A quick word on the inevitable question of Empty Seats. The west stand across from us obviously had the top price corporate seating, and yes it is fair to say that even at the peak there were a lot of empty seats over there. However, the rest of the arena (which comprised the vast majority of the seats) was well over 99% full, with only the occasional empty seat here and there.
After the matches were over it was time to stroll back through the Park to the Greenway, detouring via the Megastore naturally for a bit of a browse. We timed our arrival very well, as the queue to get in was fast-moving (a good walking pace throughout the entire queue) whereas when we came out there was a much more noticeable and slower queue. Inside the shop is huge, and sells pretty much all the sort of stuff you would expect from key rings and pins through t-shirts and bags to collectible signed framed photos and on to cups, mugs, coins, memorabilia for the first two London Olympics, cushions… you name it they probably had it, with the sort of pricing one would expect. Not really much more to say about the shop; it’s a merchandise store.
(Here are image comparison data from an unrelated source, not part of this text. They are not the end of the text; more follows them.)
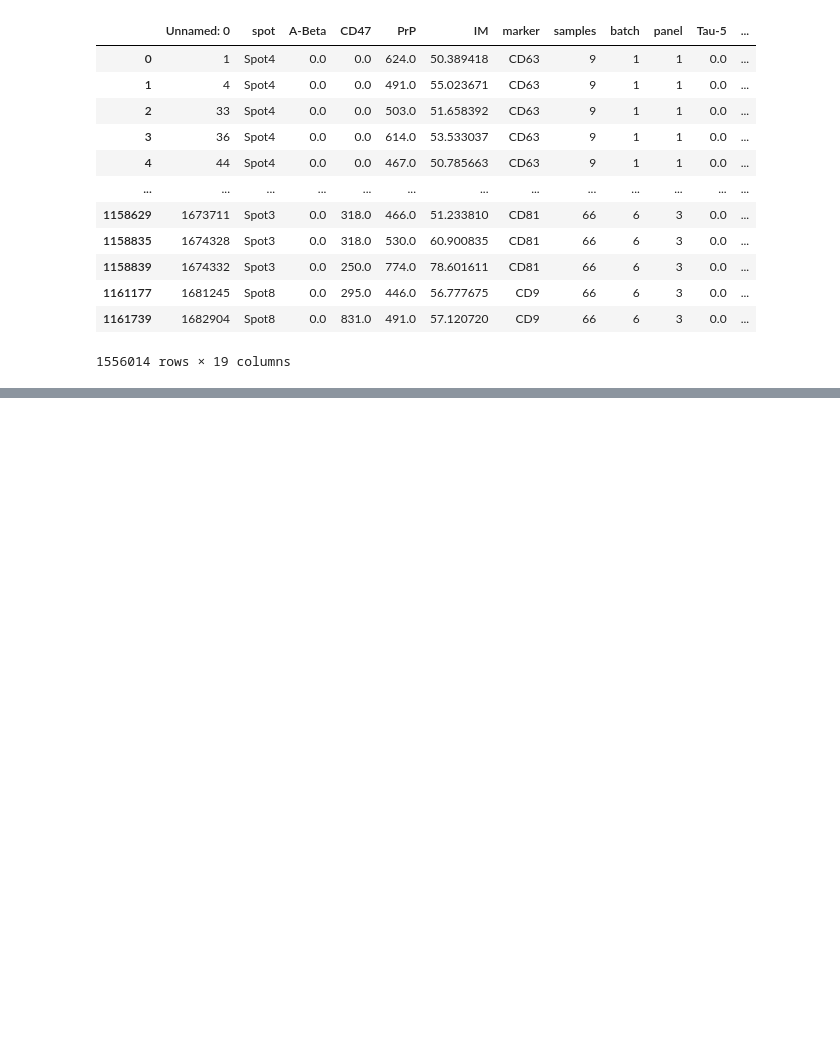
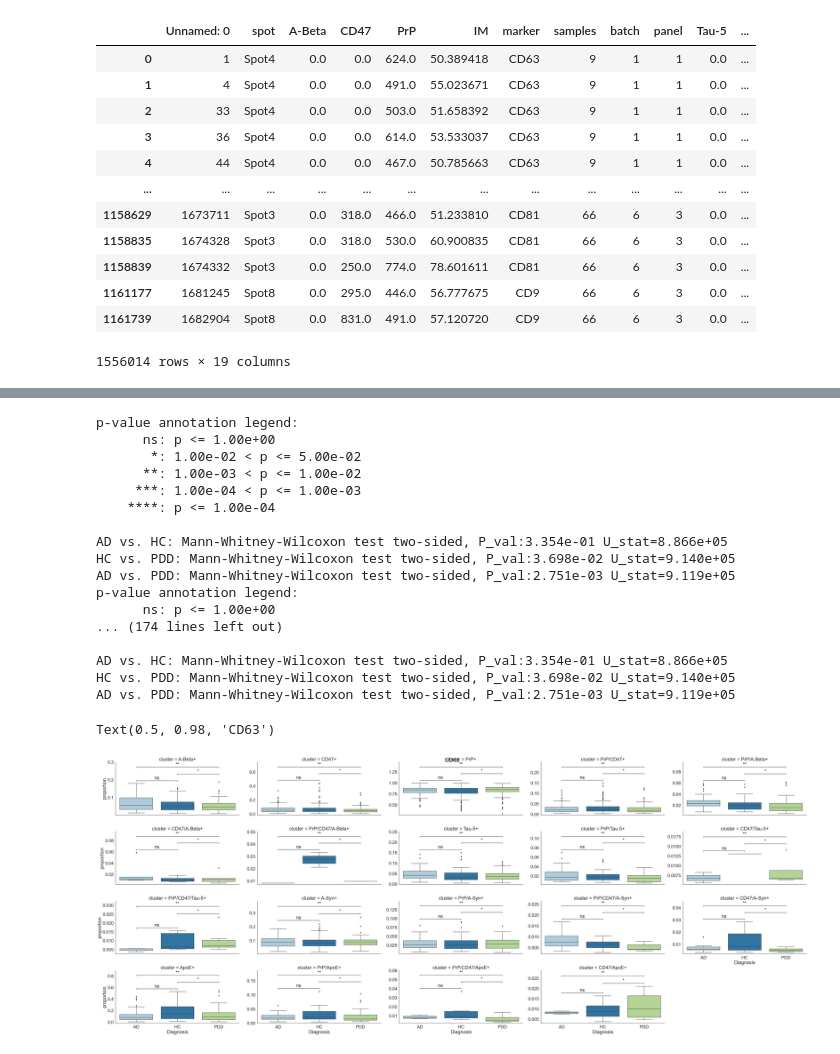
Before and after one commit to tpjoe/project_exosome, a Jupyter notebook: script/data_exploration_EB.ipynb, the cells around one changed output, grey strips where cells are left out. Drawn from its saved outputs; the diff is of its cells as text; code cells hidden in the pictures; blank space fills up the shorter version.

Commit message:
proportion

```diff
--- a/script/data_exploration_EB.ipynb
+++ b/script/data_exploration_EB.ipynb
@@ -596,0 +613,66 @@ Text(0.5, 0.98, 'CD81')
+# %%
+groupby_cols = ['Diagnosis', "panel", 'samples', "cluster", "spot"]
+mark = "CD63"
+df_plt = coloc_df[coloc_df.marker==mark].groupby(groupby_cols).size().reset_index(level=3).rename({0:"#percluster"}, axis=1)
+df_plt = df_plt.join(coloc_df[coloc_df.marker==mark].groupby(['Diagnosis', "panel", 'samples', "spot"]).size().to_frame().rename({0:"#perspot"},axis=1))
+
+
+df_plt["prop"] = df_plt["#percluster"]/df_plt["#perspot"]
+df_plt = df_plt.reset_index()
+# %%
+df_plt =df_plt[groupby_cols + ["prop"]].melt(groupby_cols)
+df_plt.head(3)
+x="Diagnosis"
+sns.set(font_scale=2, style="white")
+y="proportion"
+df_plt.rename({"value":y}, axis=1, inplace=True)
+# g = sns.catplot(
+#     data=df_plt.loc[df_plt.variable=='PrP', :],
+#     kind="bar",
+#     x=x, y=y, hue="variable",col="marker",#col_wrap=2,
+#     palette="Paired", alpha=.6, height=5, aspect=1.5,
+#     #sharex=True,
+#     sharey=True,
+
+# )
+g = sns.catplot(
+    data=df_plt,
+    kind="box",
+    x=x, y=y,col="cluster",col_wrap=5,
+    palette="Paired", #alpha=.6,
+    height=5, aspect=2,
+    #sharex=True,
+    sharey=False,
+
+)
+pairs = [("AD", "HC"), ("HC", "PDD"), ("AD", "PDD")]
+
+for name,ax in g.axes_dict.items():
+# if True:
+#         ax = g.ax
+# # subset the table otherwise the stats were calculated on the whole dataset
+        annot = Annotator(ax, pairs, data=df_plt, x=x, y=y)
+        annot.configure(test='Mann-Whitney', text_format='star', loc='inside', verbose=2)
+        annot.apply_test().annotate()
+
+plt.suptitle(mark)
+# %% [output]
+p-value annotation legend:
+      ns: p <= 1.00e+00
+       *: 1.00e-02 < p <= 5.00e-02
+      **: 1.00e-03 < p <= 1.00e-02
+     ***: 1.00e-04 < p <= 1.00e-03
+    ****: p <= 1.00e-04
+
+AD vs. HC: Mann-Whitney-Wilcoxon test two-sided, P_val:3.354e-01 U_stat=8.866e+05
+HC vs. PDD: Mann-Whitney-Wilcoxon test two-sided, P_val:3.698e-02 U_stat=9.140e+05
+AD vs. PDD: Mann-Whitney-Wilcoxon test two-sided, P_val:2.751e-03 U_stat=9.119e+05
+p-value annotation legend:
+      ns: p <= 1.00e+00
+... (174 lines left out)
+
+AD vs. HC: Mann-Whitney-Wilcoxon test two-sided, P_val:3.354e-01 U_stat=8.866e+05
+HC vs. PDD: Mann-Whitney-Wilcoxon test two-sided, P_val:3.698e-02 U_stat=9.140e+05
+AD vs. PDD: Mann-Whitney-Wilcoxon test two-sided, P_val:2.751e-03 U_stat=9.119e+05
+Text(0.5, 0.98, 'CD63')
+[figure, added]
```
Also changed, not shown: parts of 7 cells of this notebook.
And yes I bought myself a couple of T-shirts (having bought the obligatory Games souvenir programme earlier in the day – at £10 for a 196 page packed A4 book it is certainly far better value than pretty much any other programme I’ve ever seen, I must admit).
Our exit (Greenway again) was very lightly populated, although it was quite strange seeing so many people coming in as we were leaving, but that’s the advantage of having so many sessions spread throughout the entire day. The marshals who had done a wonderful job of guiding people on the way in were doing an equally good job of being cheerful and guiding people out, bidding them goodbye and so forth. If you get a chance, high-five at least one of them. I did, and it made her day as it was the first time anyone had done so she said 🙂
Trains back from West Ham were also nicely empty (not empty, but plenty of seats) and the journey back round to Paddington was suitably sedate. Definitely going to follow travel recommendations from event organisers in the future!
And so that was my day out at the Olympics. Unexpected, but extremely good fun! I’m so glad I got the opportunity to go, it really is a once-in-a-lifetime thing and I can look back fondly in years to come and remember that I Was There. It was helped by the weather being lovely all day, of that there is no doubt, but the Olympic Park is beautiful, and I am particularly pleased to note that they plan to keep most of it for the future – after the Olympics they will close it for 1 year whilst they remodel, move some of the venues, scaling them back but keeping them, then re-opening in July 2013 as a sports venue (presumably also concert venue) and people will be able to swim in the Aquatics centre as well as admire the landscaped park itself.
A most memorable day out, hopefully some of the photos convey a glimpse of what it was like (and we were even seen in the crowd on the telly). Thanks for the ticket, Wai!